O'Reilly: Can you imagine, some of these huge, dominant companies trading at that?
Lewis: Sean, I think you might have had a rec in the same vein?
O'Reilly: I did, yeah. This company's always cheap, so I'm a little nervous. (laughs) My pick for tech, because my Spectra pick from when we wrote the dividend pick thing six months ago was obviously in the energy space, because I'm usually an energy and industrials editor, is Cisco Systems (NASDAQ: CSCO). Currently at $28 a share. I just look at what they're doing, and I remember they were one of the bubble stocks in 2000. They are not a bubble stock anymore. The stock's at $28, they earned $2.21 per share last year, they're expected to grow earnings per share to $2.7 by 3-4 years from now in fiscal year 2019, according to analysts polled at S&P Capital IQ. Just to add a little more color, market cap of $140 billion, so not quite a Microsoft or an Apple. Sorry.
Lewis: But some room to grow.
O'Reilly: Room to grow, exactly. Out of that $140 billion, though, you glance at the balance sheet, they have $60 billion in cash and short-term investments, which is like T-bills. People do that was Apple, they're like, "Well, they have $200 billion in cash, so really, it's valued at $500 billion."
Lewis: Yeah, you back out the cash for the valuation?
O'Reilly: Right. And doing that to Cisco, it's valued at 7.9 times trailing earnings.
Lewis: That's incredible.
O'Reilly: Ben Graham would be all over this. They have a decent foothold in the Internet of Things. The last I checked, they had this big Internet of Things report, and this was probably marketing material a year ago. But, they have partnerships with dozens of major cities over the world to start planning smart cities, connected cities, and all that stuff. Their current product line is, obviously, extremely important for our increasingly connected world, outside of just smart cities. I'm talking about routers and things. It's mildly important. So, all of this coupled with the dividend yield of 3.69%, it's meat and potatoes. I don't know what else to say. (laughs)

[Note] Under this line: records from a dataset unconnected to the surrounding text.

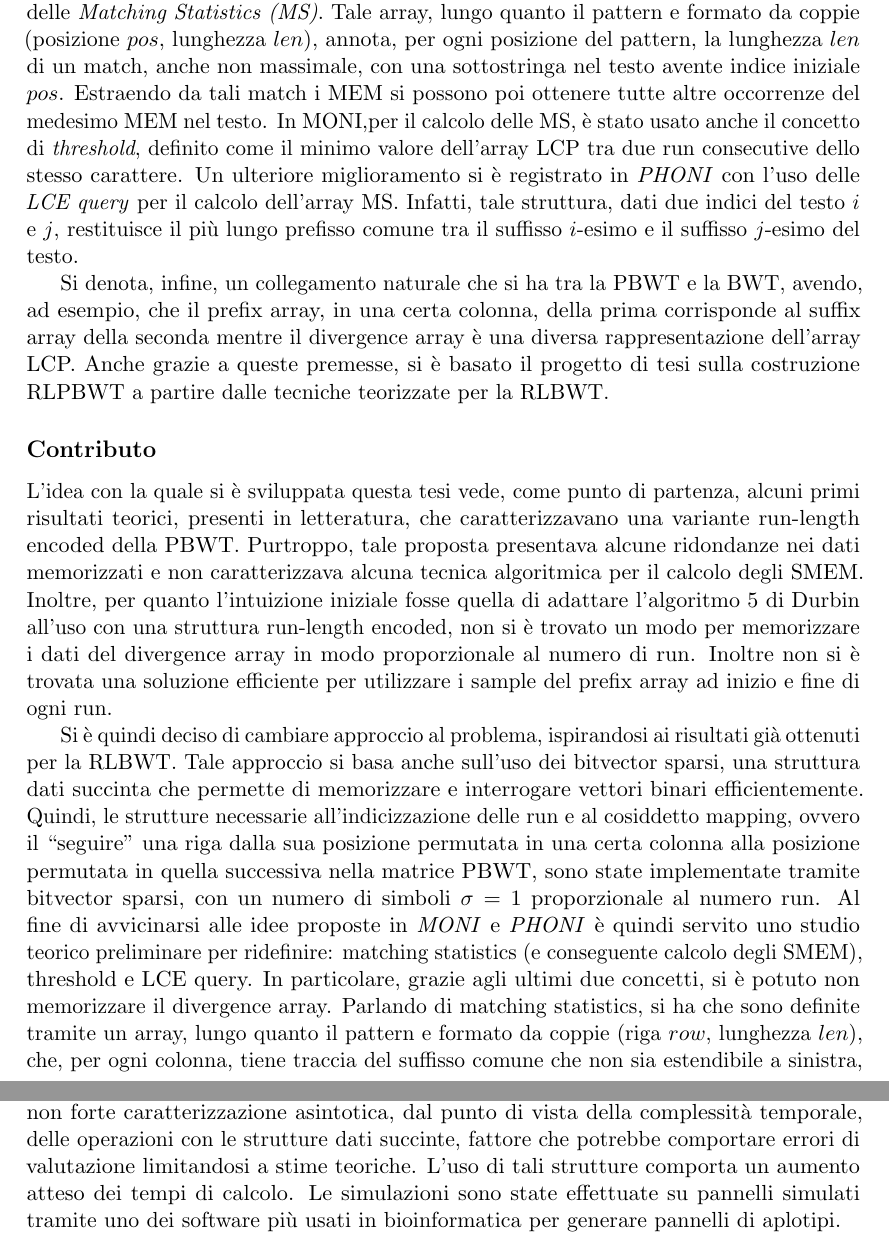
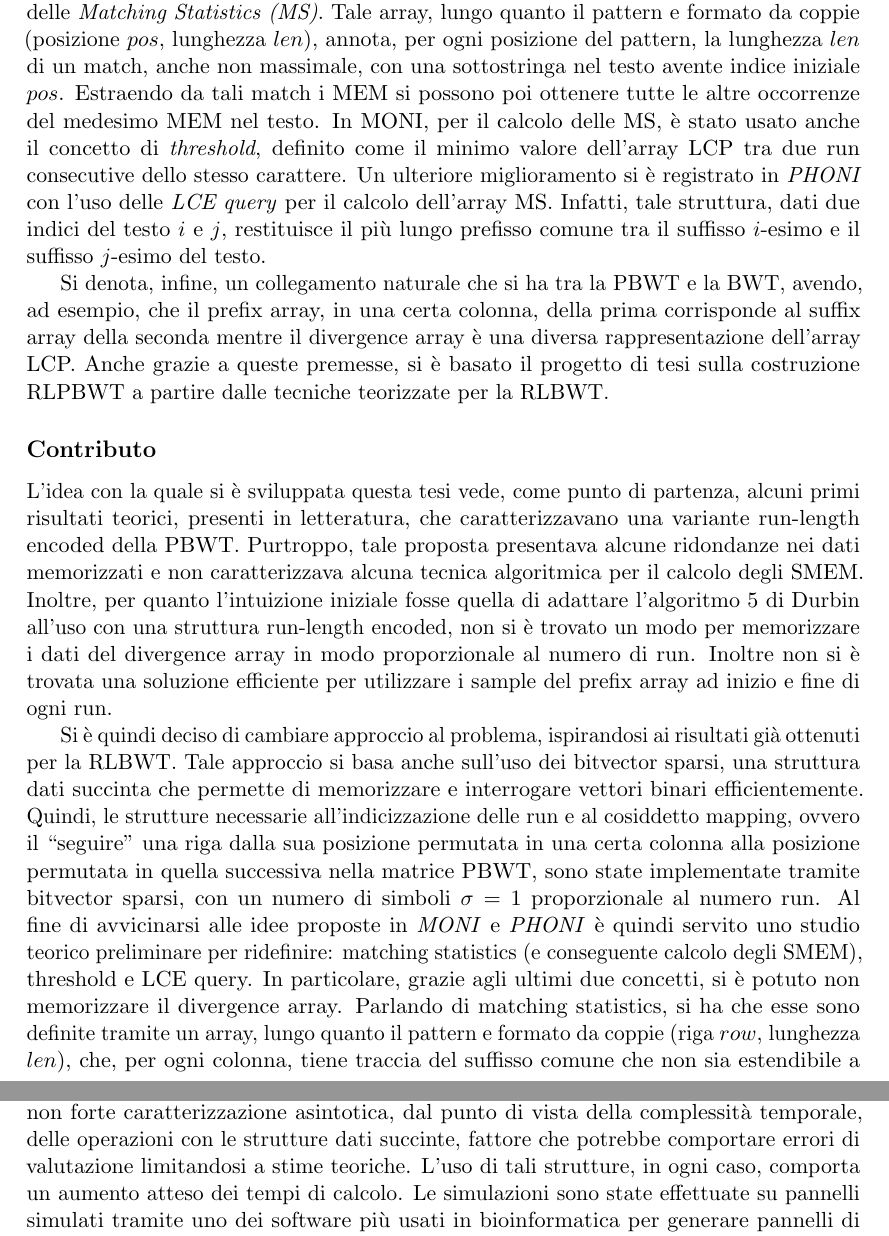
Before and after one commit to dlcgold/Master-Thesis, a LaTeX document (abstract/abstract.tex): two parts of pages 3 and 4 of 5, joined at a grey line, cut so that both start at the same text. Compiled offline with pdfLaTeX.

Commit message:
some fixes

```diff
--- a/abstract/abstract.tex
+++ b/abstract/abstract.tex
@@ -170,8 +170,8 @@ Tale array, lungo quanto il pattern e formato da coppie (posizione $pos$,
 lunghezza $len$), annota, per ogni posizione del pattern, la lunghezza $len$ di
 un match, anche non massimale, con una sottostringa nel testo avente
 indice iniziale $pos$. Estraendo da tali match i MEM si possono poi ottenere
-tutte altre occorrenze del medesimo MEM nel testo.
-In MONI,per il calcolo delle MS, è stato
+tutte le altre occorrenze del medesimo MEM nel testo.
+In MONI, per il calcolo delle MS, è stato
 usato anche il concetto di \textit{threshold}, definito come
 il minimo valore dell'array LCP tra due run consecutive dello stesso
 carattere. Un ulteriore miglioramento si è registrato in \textit{PHONI} con
@@ -249,9 +249,9 @@ quindi servito uno studio teorico preliminare per ridefinire: matching
 statistics (e conseguente calcolo degli SMEM), threshold e LCE query. In
 particolare, grazie agli
 ultimi due concetti, si è potuto non memorizzare il divergence array.
-Parlando di matching statistics, si ha che sono definite tramite un array, lungo
-quanto il pattern e formato da coppie (riga $row$, lunghezza $len$), che, per
-ogni colonna, tiene traccia del suffisso comune che non sia estendibile a
+Parlando di matching statistics, si ha che esse sono definite tramite un array,
+lungo quanto il pattern e formato da coppie (riga $row$, lunghezza $len$), che,
+per ogni colonna, tiene traccia del suffisso comune che non sia estendibile a
 sinistra, terminate in quella colonna e lungo $len$, tra la riga $row$ del
 pannello e l'aplotipo query. Una volta calcolato tale
 array è possibile estrarre uno SMEM, terminate in colonna $k$ tra la query e la
@@ -302,8 +302,8 @@ ottenere dati quantitativi è anche dovuta al limite
 dato dalla non forte caratterizzazione asintotica, dal punto di vista della
 complessità temporale, delle operazioni con le strutture dati succinte, fattore
 che potrebbe comportare errori di
-valutazione limitandosi a stime teoriche. L'uso di tali strutture comporta un
-aumento atteso
+valutazione limitandosi a stime teoriche. L'uso di tali strutture, in ogni caso,
+comporta un aumento atteso
 dei tempi di calcolo. Le simulazioni sono state effettuate su pannelli simulati
 tramite uno dei software più usati in bioinformatica per generare pannelli di
 aplotipi.
```
Also changed, not shown: abstract/abstract.pdf, abstract/abstract.tex (10 more changed lines).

Lewis: Yeah, and these are not the crazy, sexy growth rates that you'll see with some of the component manufacturers or semiconductor companies or--
O'Reilly: Well, when we were upstairs, and I looked at the earnings growth, and I was like, "Oh, only 2.7% ... oh well, that's fine." (laughs)
Lewis: But you know, if you're seeing nice, steady, marching growth--
O'Reilly: Right, that's 10% a year or something?
Lewis: With these kind of companies, you're looking at total return, not just stock price appreciation. And personally, I'm someone who likes to DRIP my dividends. So, I reinvest them as fractional shares rather than taking them as cash. It's just something to keep in mind. Man, it was so nice to have some stability in my portfolio--
O'Reilly: Some rock.
Lewis: --when things were cratering. So, that would be my advice to people that are looking for lessons from this recent dip. To be opportunistic, particularly if the thesis is the same, and the market might be overreacting. And to make sure you're positioned to weather all sorts of storms, because this will not be the last one.
O'Reilly: Nope. Wise words, Mr. Lewis, wise words. Alright, well, thanks for your thoughts.
Lewis: Always a pleasure, Sean.
O'Reilly: Yeah. Let's get outside, enjoy the weather.
you're a loyal listener and have questions or comments, we would love to hear from you, just email us at IndustryFocus@Fool.com. Again, that's IndustryFocus@Fool.com. As always, people on the program may have interests in the stocks they talk about, and The Motley Fool may have formal recommendations for or against these stocks, so don't buy or sell anything based solely on what you hear on this program. For Dylan Lewis, I'm Sean O'Reilly, thanks for listening and Fool on!